  1. Liquidity ratios: These ratios measure a company's ability to cover its short-term debts with its short-term assets. They include the current ratio and the quick ratio.
  2. Solvency ratios: These ratios assess a company's ability to meet its long-term obligations and sustain continued growth. They include the debt-to-equity ratio and the interest coverage ratio.
  3. Profitability ratios: These indicate a company's ability to generate profits in relation to its sales, total assets and shareholders' equity. Common examples are net profit margin and return on equity.
  4. Leverage ratios: These ratios determine the degree to which a company uses debt to finance its operations. They provide an understanding of the extent to which the company is "leveraged" and include ratios such as debt-to-equity and total debt.

1. Liquidity ratios

Liquidity ratios help evaluate your SME's ability to repay its debts and meet financial commitments. Creditors will look at these ratios to assess your company's financial situation quickly and efficiently before choosing to invest.

Current ratio

The first ratio in this category is the current ratio, or working capital ratio. This ratio measures a company's ability to meet its short-term commitments. 

To calculate your current ratio, divide your current assets (inventory, cash and accounts receivable) by your current liabilities (line of credit balance, long-term debt or accounts payable). The higher your SMB's current ratio, the more solvent your business is. It is therefore a good indicator of short-term performance.

Example of current ratio

Suppose an SME has the following financial data:

Current (short-term) assets :

  • Stocks: 50 000 $
  • Cash: 20 000 $
  • Customer accounts: 30 000 $
  • Total current assets: 100 000 $ (50 000 $ + 20 000 $ + 30 000 $)

Current (short-term) liabilities :

  • Balance on lines of credit: 25 000 $
  • Short-term debt: 10 000 $
  • Accounts payable: 15 000 $
  • Total current liabilities: 50 000 $ (25 000 $ + 10 000 $ + 15 000 $)

The current ratio would therefore be calculated as follows:

  • Current ratio = Current assets / Current liabilities
  • Current ratio = 100 000 $ / 50 000 $
  • Current ratio = 2

In this example, the current ratio is 2, meaning that for every dollar of short-term liabilities, the company has two dollars of short-term assets.

Quick ratio

The quick ratio measures your company's ability to quickly access cash to meet immediate commitments. It is also often referred to as the cash flow ratio, because it indicates the company's financial readiness to meet short-term deadlines.
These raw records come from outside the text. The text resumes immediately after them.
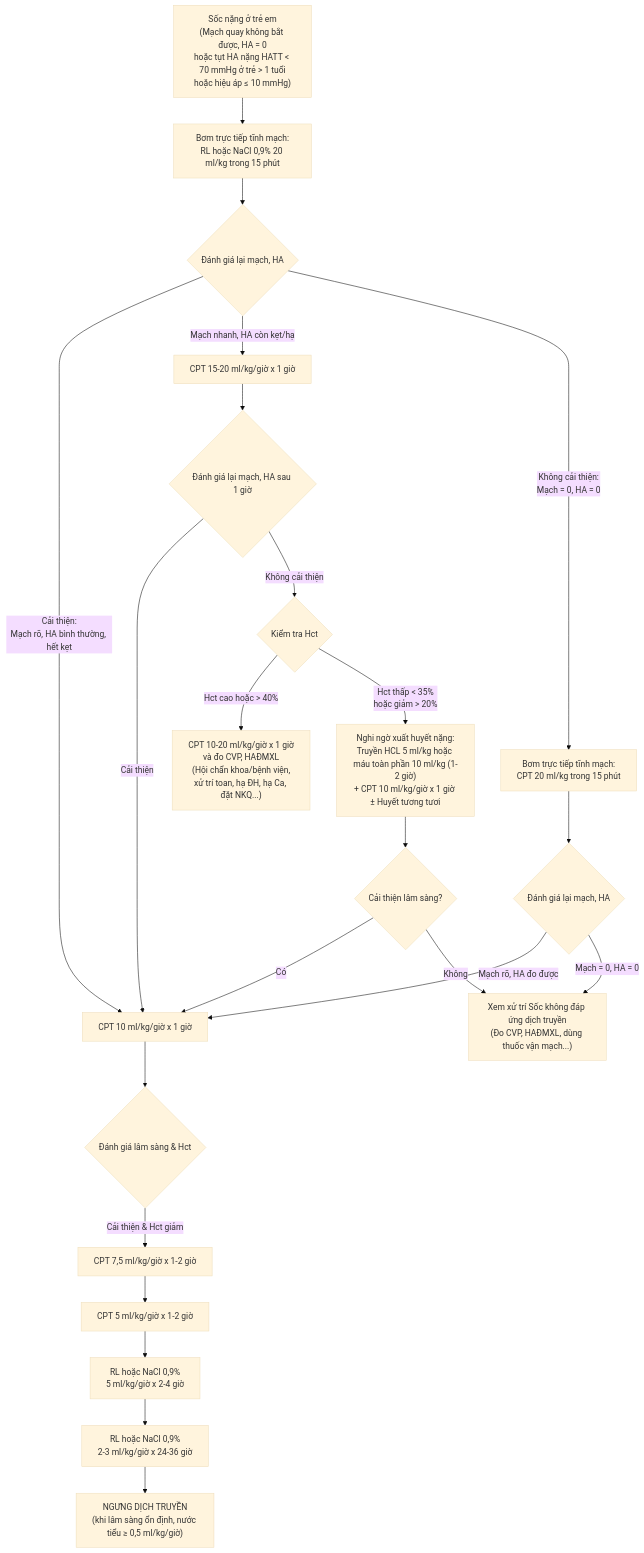
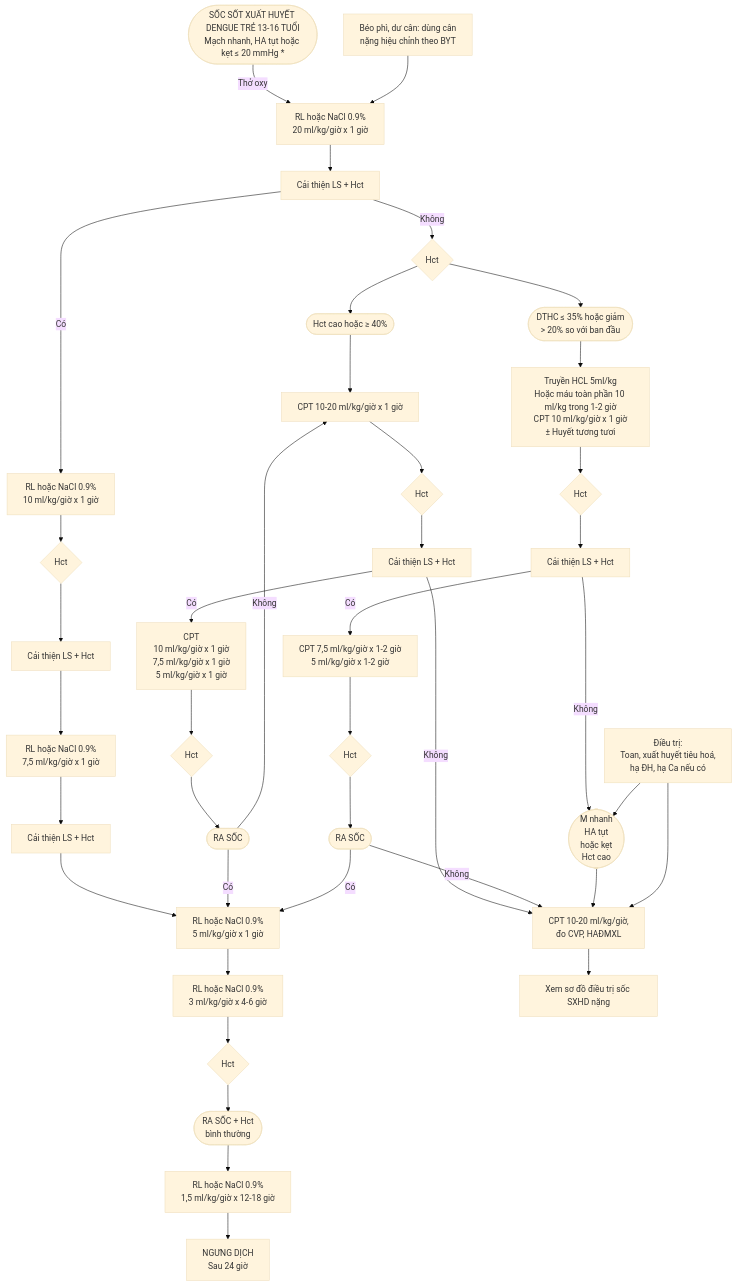
The fifth of 10 diagrams in markdown_docs/REF_MOH_2023_QD2760.md (MedPassVN/vn-medical-reference-library), drawn with Mermaid (base theme) before and after one commit. The commit also changed other lines of this file, not shown here.

First line of the commit message:
fix(QD2760): chép lại bảng cân nặng PL9 (724 ô) và vẽ lại lưu đồ PL4, PL5, PL11, PL12, PL16.1, PL16.2 theo ảnh PDF

````diff
--- a/markdown_docs/REF_MOH_2023_QD2760.md
+++ b/markdown_docs/REF_MOH_2023_QD2760.md
@@ -1380,32 +1305,42 @@
 ```mermaid
 flowchart TD
-    Start["Sốc nặng ở trẻ em<br>(Mạch quay không bắt được, HA = 0<br>hoặc tụt HA nặng HATT < 70 mmHg ở trẻ > 1 tuổi<br>hoặc hiệu áp ≤ 10 mmHg)"] --> Action1["Bơm trực tiếp tĩnh mạch:<br>RL hoặc NaCl 0,9% 20 ml/kg trong 15 phút"]
-    
-    Action1 --> Assess1{"Đánh giá lại mạch, HA"}
-    
-    Assess1 -->|Cải thiện:<br>Mạch rõ, HA bình thường, hết kẹt| BranchA["CPT 10 ml/kg/giờ x 1 giờ"]
-    Assess1 -->|Mạch nhanh, HA còn kẹt/hạ| BranchB["CPT 15-20 ml/kg/giờ x 1 giờ"]
-    Assess1 -->|Không cải thiện:<br>Mạch = 0, HA = 0| BranchC["Bơm trực tiếp tĩnh mạch:<br>CPT 20 ml/kg trong 15 phút"]
-    
-    BranchC --> AssessC{"Đánh giá lại mạch, HA"}
-    AssessC -->|Mạch rõ, HA đo được| BranchA
-    AssessC -->|Mạch = 0, HA = 0| Refractory["Xem xử trí Sốc không đáp ứng dịch truyền<br>(Đo CVP, HAĐMXL, dùng thuốc vận mạch...)"]
-    
-    BranchB --> AssessB1{"Đánh giá lại mạch, HA sau 1 giờ"}
-    AssessB1 -->|Cải thiện| BranchA
-    AssessB1 -->|Không cải thiện| CheckHct{"Kiểm tra Hct"}
-    
-    CheckHct -->|Hct cao hoặc > 40%| ShockRefractory["CPT 10-20 ml/kg/giờ x 1 giờ<br>và đo CVP, HAĐMXL<br>(Hội chẩn khoa/bệnh viện,<br>xử trí toan, hạ ĐH, hạ Ca, đặt NKQ...)"]
-    CheckHct -->|Hct thấp < 35%<br>hoặc giảm > 20%| Bleeding["Nghi ngờ xuất huyết nặng:<br>Truyền HCL 5 ml/kg hoặc máu toàn phần 10 ml/kg (1-2 giờ)<br>+ CPT 10 ml/kg/giờ x 1 giờ ± Huyết tương tươi"]
-    
-    Bleeding --> AssessBleed{"Cải thiện lâm sàng?"}
-    AssessBleed -->|Có| BranchA
-    AssessBleed -->|Không| Refractory
-    
-    BranchA --> AssessA1{"Đánh giá lâm sàng & Hct"}
-    AssessA1 -->|Cải thiện & Hct giảm| ReduceA1["CPT 7,5 ml/kg/giờ x 1-2 giờ"]
-    ReduceA1 --> ReduceA2["CPT 5 ml/kg/giờ x 1-2 giờ"]
-    ReduceA2 --> ReduceA3["RL hoặc NaCl 0,9%<br>5 ml/kg/giờ x 2-4 giờ"]
-    ReduceA3 --> ReduceA4["RL hoặc NaCl 0,9%<br>2-3 ml/kg/giờ x 24-36 giờ"]
-    ReduceA4 --> StopFluid["NGƯNG DỊCH TRUYỀN<br>(khi lâm sàng ổn định, nước tiểu ≥ 0,5 ml/kg/giờ)"]
+    A1(["SỐC SỐT XUẤT HUYẾT DENGUE TRẺ 13-16 TUỔI<br/>Mạch nhanh, HA tụt hoặc kẹt ≤ 20 mmHg *"]) -->|Thở oxy| A2["RL hoặc NaCl 0.9%<br/>20 ml/kg/giờ x 1 giờ"]
+    A0["Béo phì, dư cân: dùng cân<br/>nặng hiệu chỉnh theo BYT"] --> A2
+    A2 --> A3["Cải thiện LS + Hct"]
+    A3 -->|Có| L1["RL hoặc NaCl 0.9%<br/>10 ml/kg/giờ x 1 giờ"]
+    L1 --> L2{"Hct"}
+    L2 --> L3["Cải thiện LS + Hct"]
+    L3 --> L4["RL hoặc NaCl 0.9%<br/>7,5 ml/kg/giờ x 1 giờ"]
+    L4 --> L5["Cải thiện LS + Hct"]
+    L5 --> L6["RL hoặc NaCl 0.9%<br/>5 ml/kg/giờ x 1 giờ"]
+    L6 --> L7["RL hoặc NaCl 0.9%<br/>3 ml/kg/giờ x 4-6 giờ"]
+    L7 --> L8{"Hct"}
+    L8 --> L9(["RA SỐC + Hct<br/>bình thường"])
+    L9 --> L10["RL hoặc NaCl 0.9%<br/>1,5 ml/kg/giờ x 12-18 giờ"]
+    L10 --> L11["NGƯNG DỊCH<br/>Sau 24 giờ"]
+    A3 -->|Không| H1{"Hct"}
+    H1 --> M1(["Hct cao hoặc ≥ 40%"])
+    H1 --> R1(["DTHC ≤ 35% hoặc giảm<br/>> 20% so với ban đầu"])
+    M1 --> M2["CPT 10-20 ml/kg/giờ x 1 giờ"]
+    M2 --> M3{"Hct"}
+    M3 --> M4["Cải thiện LS + Hct"]
+    M4 -->|Có| M5["CPT<br/>10 ml/kg/giờ x 1 giờ<br/>7,5 ml/kg/giờ x 1 giờ<br/>5 ml/kg/giờ x 1 giờ"]
+    M5 --> M6{"Hct"}
+    M6 --> M7(["RA SỐC"])
+    M7 -->|Có| L6
+    M7 -->|Không| M2
+    M4 -->|Không| Z1["CPT 10-20 ml/kg/giờ,<br/>đo CVP, HAĐMXL"]
+    R1 --> R2["Truyền HCL 5ml/kg<br/>Hoặc máu toàn phần 10 ml/kg trong 1-2 giờ<br/>CPT 10 ml/kg/giờ x 1 giờ<br/>± Huyết tương tươi"]
+    R2 --> R3{"Hct"}
+    R3 --> R4["Cải thiện LS + Hct"]
+    R4 -->|Có| R5["CPT 7,5 ml/kg/giờ x 1-2 giờ<br/>5 ml/kg/giờ x 1-2 giờ"]
+    R5 --> R6{"Hct"}
+    R6 --> R7(["RA SỐC"])
+    R7 -->|Có| L6
+    R7 -->|Không| Z1
+    R4 -->|Không| R8(["M nhanh<br/>HA tụt<br/>hoặc kẹt<br/>Hct cao"])
+    R8 --> Z1
+    T1["Điều trị:<br/>Toan, xuất huyết tiêu hoá,<br/>hạ ĐH, hạ Ca nếu có"] --> Z1
+    T1 --> R8
+    Z1 --> Z2["Xem sơ đồ điều trị sốc SXHD nặng"]
 ```
````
This ratio is calculated by dividing current assets (excluding inventory) by current liabilities. Depending on your industry, a ratio greater than or equal to 1.0 is considered acceptable. On the other hand, a ratio of less than 1.0 may indicate that your company is in financial trouble, since it cannot access cash quickly.

Example of a quick ratio

Suppose an SME has the following financial data:

Current assets (not including stocks):

  • Cash: 15 000 $
  • Customer accounts: 25 000 $
  • Total current assets (not including stocks): 40 000 $ (15 000 $ + 25 000 $)

Current liabilities:

  • Line of credit: 20 000 $
  • Accounts payable: 10 000 $
  • Total current liabilities: 30 000 $ (20 000 $ + 10 000 $)

The quick ratio would therefore be:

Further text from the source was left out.